Close contacts quarantine in Dodd

“Cameron” moved to Dodd House on Feb. 14 after their podmate tested positive. According to Cameron, the College has been very transparent and accommodating of students in quarantine. “They’ve been very, very good about answering our questions,” they said. “It seems like every day or so a new person from the pod has a new question, and we’ll just call the Health Center and get an answer.”

Quarantined students have also been able to request additional supplies, such as utensils, towels, and course materials. “Before classes started, we had, every day, probably four or five separate deliveries just because people would put in a request and someone would get it here really quickly, in just a couple hours,” Cameron continued.

Unlike students who test positive, close contacts in quarantine receive check-in calls from the Health Center only if they indicate they have a symptom or answer “yes” to a question asking whether they would like to speak to someone from the Health Center on the form they must submit daily. 

In a departure from quarantine protocol last fall, “A dean now reaches out to all students in quarantine to establish contact and to ask if the student would like regular contact [with a dean],” Sandstrom said.

Still, “Avery,” who moved to quarantine in Dodd on Feb. 14 after their podmate tested positive, said that their time in quarantine has been difficult. “There were three days in a row … when I just couldn’t get out of bed and was sobbing the whole time and was just really miserable, so I’ve been alternating between that and okayness,” Avery said. “It’s just been very stressful, and it feels like we’re locked away and cast aside.”

Life in quarantine and isolation

Although staff at the College responded to their emails promptly, and communication with students in quarantine and isolation has improved, Avery said they feel that mental health has not been made a priority for those students.

“They put a lot of stress on COVID and physical health, but not enough on mental health,” Avery said. “If they do, it’s just recommending IWS [Integrative Wellbeing Services] or Talkspace [an online therapy provider], but when you go to IWS you only get one 45-minute meeting once every two weeks.” One way to remedy this, Avery added, would be to offer specific IWS resources for those in quarantine and to increase the number of available therapy sessions.

Quarantine meals have also felt challenging for Avery, who is pescatarian but received vegan meals at first. “It felt very limited,” they said. Avery has since contacted the College nutritionist to request meals specific to their dietary needs. “Now I think it’s gotten better, but you also don’t get breakfast either, so you just get two meals a day, and so you have to hope that there are things that you like,” they said.

While Jordan said they felt that the College did “a pretty good job” handling student isolation, they added that some incidents could have been better addressed. 

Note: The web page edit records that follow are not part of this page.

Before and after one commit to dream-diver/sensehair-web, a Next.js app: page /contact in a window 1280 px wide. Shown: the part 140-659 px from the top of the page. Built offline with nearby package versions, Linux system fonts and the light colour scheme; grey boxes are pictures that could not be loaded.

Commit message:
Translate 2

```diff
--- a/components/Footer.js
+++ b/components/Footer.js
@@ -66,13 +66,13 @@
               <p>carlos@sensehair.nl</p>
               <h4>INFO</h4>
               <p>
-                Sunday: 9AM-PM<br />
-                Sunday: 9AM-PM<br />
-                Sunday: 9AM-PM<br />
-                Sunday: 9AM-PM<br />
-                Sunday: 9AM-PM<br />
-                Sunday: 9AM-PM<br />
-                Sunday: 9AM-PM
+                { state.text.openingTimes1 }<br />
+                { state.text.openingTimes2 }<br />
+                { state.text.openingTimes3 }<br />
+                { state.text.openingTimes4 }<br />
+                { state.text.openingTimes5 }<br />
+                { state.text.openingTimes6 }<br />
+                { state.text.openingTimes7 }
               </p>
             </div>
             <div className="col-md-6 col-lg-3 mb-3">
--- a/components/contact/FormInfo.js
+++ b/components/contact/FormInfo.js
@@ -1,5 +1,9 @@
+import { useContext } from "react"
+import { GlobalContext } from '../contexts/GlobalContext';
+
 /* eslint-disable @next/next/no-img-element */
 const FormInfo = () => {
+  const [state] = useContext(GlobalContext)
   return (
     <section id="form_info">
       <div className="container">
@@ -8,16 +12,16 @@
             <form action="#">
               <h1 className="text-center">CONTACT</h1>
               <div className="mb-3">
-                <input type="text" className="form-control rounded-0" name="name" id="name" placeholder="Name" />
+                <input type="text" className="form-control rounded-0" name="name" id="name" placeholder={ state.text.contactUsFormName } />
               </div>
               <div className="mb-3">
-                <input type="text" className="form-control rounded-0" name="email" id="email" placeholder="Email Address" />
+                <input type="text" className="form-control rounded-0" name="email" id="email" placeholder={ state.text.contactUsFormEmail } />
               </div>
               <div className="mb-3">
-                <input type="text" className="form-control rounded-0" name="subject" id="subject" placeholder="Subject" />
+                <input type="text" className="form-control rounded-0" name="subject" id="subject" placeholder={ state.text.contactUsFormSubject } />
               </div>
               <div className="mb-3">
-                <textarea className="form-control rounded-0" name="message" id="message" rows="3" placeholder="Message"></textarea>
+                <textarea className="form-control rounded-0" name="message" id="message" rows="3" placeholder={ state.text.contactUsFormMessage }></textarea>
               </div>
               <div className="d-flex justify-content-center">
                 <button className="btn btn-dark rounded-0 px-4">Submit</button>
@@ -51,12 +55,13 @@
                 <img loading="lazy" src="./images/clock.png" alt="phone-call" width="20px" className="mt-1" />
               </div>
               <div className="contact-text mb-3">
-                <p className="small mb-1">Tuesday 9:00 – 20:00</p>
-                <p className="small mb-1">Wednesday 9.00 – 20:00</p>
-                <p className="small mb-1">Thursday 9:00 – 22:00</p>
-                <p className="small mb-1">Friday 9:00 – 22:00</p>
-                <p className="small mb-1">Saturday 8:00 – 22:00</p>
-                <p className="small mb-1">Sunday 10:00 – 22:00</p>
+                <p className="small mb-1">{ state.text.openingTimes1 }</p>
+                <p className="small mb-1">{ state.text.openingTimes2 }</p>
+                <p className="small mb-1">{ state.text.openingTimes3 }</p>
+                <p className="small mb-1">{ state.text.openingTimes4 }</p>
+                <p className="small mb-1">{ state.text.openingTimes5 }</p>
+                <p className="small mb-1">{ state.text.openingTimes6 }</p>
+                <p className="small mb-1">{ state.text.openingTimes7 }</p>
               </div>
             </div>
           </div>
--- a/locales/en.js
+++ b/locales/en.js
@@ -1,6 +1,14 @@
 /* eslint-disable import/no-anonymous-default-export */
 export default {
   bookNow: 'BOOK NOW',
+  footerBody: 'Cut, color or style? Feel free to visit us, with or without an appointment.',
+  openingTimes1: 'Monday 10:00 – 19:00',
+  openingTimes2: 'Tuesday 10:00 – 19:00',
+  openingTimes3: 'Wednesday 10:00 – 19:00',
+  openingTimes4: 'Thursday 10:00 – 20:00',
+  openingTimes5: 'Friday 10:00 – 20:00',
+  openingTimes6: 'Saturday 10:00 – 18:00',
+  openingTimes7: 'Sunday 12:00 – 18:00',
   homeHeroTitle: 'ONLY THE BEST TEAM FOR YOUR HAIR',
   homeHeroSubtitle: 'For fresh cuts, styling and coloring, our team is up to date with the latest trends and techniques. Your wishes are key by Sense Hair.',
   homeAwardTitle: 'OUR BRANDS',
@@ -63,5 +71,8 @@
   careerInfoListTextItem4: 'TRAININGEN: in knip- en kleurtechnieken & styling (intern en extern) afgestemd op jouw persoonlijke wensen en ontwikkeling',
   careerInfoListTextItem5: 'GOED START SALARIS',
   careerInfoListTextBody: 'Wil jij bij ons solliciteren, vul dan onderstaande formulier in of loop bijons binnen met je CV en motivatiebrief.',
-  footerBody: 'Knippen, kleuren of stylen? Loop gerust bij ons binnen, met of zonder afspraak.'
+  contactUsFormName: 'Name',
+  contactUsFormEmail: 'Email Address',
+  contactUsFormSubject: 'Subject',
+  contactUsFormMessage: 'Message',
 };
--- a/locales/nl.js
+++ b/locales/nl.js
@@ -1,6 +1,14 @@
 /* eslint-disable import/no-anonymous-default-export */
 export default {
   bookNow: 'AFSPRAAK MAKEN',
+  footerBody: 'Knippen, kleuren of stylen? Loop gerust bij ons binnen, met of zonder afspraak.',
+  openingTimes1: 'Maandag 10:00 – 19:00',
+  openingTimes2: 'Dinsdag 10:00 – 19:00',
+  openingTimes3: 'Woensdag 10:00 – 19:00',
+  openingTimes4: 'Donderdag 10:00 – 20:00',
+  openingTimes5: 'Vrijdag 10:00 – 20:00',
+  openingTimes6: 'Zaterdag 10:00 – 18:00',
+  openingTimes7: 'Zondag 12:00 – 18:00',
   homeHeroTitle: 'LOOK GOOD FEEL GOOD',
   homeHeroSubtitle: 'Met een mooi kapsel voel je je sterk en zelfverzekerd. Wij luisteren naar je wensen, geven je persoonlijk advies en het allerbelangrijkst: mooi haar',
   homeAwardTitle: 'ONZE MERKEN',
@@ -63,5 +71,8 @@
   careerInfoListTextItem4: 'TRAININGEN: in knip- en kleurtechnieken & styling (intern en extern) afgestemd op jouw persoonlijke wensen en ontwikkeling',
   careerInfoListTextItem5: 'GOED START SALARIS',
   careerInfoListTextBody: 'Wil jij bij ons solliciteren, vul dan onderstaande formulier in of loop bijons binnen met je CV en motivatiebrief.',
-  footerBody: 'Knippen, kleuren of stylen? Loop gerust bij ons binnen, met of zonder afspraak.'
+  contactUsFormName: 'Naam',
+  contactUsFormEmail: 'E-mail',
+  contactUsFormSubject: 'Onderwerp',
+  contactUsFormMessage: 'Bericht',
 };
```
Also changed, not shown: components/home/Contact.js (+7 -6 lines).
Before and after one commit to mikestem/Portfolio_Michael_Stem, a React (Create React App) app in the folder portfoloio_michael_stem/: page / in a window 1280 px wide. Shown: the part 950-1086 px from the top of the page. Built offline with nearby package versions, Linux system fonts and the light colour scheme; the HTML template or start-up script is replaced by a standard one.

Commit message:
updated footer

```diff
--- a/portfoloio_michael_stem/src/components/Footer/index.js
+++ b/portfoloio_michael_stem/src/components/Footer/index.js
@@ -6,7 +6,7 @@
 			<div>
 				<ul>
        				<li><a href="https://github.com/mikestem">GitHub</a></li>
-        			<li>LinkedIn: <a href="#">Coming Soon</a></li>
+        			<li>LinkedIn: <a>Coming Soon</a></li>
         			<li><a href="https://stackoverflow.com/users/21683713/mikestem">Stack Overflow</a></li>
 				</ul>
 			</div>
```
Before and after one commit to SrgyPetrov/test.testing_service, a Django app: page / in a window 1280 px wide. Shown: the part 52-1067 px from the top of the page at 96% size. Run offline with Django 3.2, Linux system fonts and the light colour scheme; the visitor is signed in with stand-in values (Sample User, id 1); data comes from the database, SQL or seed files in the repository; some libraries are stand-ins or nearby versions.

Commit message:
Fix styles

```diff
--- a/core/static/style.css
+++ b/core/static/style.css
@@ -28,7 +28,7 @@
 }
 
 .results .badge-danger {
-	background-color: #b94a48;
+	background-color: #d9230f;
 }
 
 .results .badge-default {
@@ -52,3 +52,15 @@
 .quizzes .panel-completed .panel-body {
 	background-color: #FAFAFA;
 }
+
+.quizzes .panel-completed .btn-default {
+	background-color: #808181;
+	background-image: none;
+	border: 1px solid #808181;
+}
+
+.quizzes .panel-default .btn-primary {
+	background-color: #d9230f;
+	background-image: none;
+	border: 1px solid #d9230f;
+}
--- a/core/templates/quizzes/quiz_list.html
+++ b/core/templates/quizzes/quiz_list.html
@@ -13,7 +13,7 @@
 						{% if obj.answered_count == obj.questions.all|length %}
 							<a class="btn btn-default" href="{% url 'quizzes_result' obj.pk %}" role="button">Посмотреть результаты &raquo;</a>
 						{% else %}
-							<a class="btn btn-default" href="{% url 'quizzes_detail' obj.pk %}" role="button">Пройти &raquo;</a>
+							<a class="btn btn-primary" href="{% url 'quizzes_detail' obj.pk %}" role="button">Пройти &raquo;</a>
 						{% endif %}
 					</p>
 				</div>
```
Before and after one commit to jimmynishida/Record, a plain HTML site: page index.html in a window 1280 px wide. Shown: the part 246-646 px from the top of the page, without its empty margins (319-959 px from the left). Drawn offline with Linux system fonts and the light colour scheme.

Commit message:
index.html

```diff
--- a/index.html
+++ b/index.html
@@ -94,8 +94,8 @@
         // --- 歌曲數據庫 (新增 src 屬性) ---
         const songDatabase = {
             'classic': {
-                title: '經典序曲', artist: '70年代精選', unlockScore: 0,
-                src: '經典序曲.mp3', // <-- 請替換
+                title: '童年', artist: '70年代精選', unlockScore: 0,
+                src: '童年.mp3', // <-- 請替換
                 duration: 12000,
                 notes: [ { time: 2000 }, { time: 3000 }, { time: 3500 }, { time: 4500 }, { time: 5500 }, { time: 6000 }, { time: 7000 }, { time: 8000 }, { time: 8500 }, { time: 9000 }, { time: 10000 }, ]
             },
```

“Since this is graduate housing, they didn’t give us a [microfridge] in the room,” Jordan said. With a refrigerator on each floor, Jordan and the other person in the house could each use their own, but there was only one microwave in the house that they had to share. “We wear masks when we’re using the microwave, and we’re adhering to social distancing … but I just feel like even though we both tested positive, we could have gotten different variants or different viral loads,” Jordan said.

According to Jordan, the College had planned to move one more COVID-positive student to  McGinnis House. “But the person who lives upstairs called them and told them, ‘I don’t think it’s a good idea to have another person in here, because there’s only one bathroom on the second floor,’” Jordan said.

The College then decided to house the third student elsewhere, they said.

Blake was released from isolation on Feb. 23; Jordan, Cameron, and Avery are all slated to be released on Feb. 24.

Cameron was “disappointed, but not super upset” to have to spend their first few weeks on campus in quarantine, they said. “I was like, ‘OK. We can get through this.’”

When Jordan gets released on Wednesday morning, the first thing they plan to do is “go to class,” they said. “I have an 8 a.m. on Wednesdays. Also go to the mailroom, because the mailroom has sent me like 10,000 emails about my packages still being there.”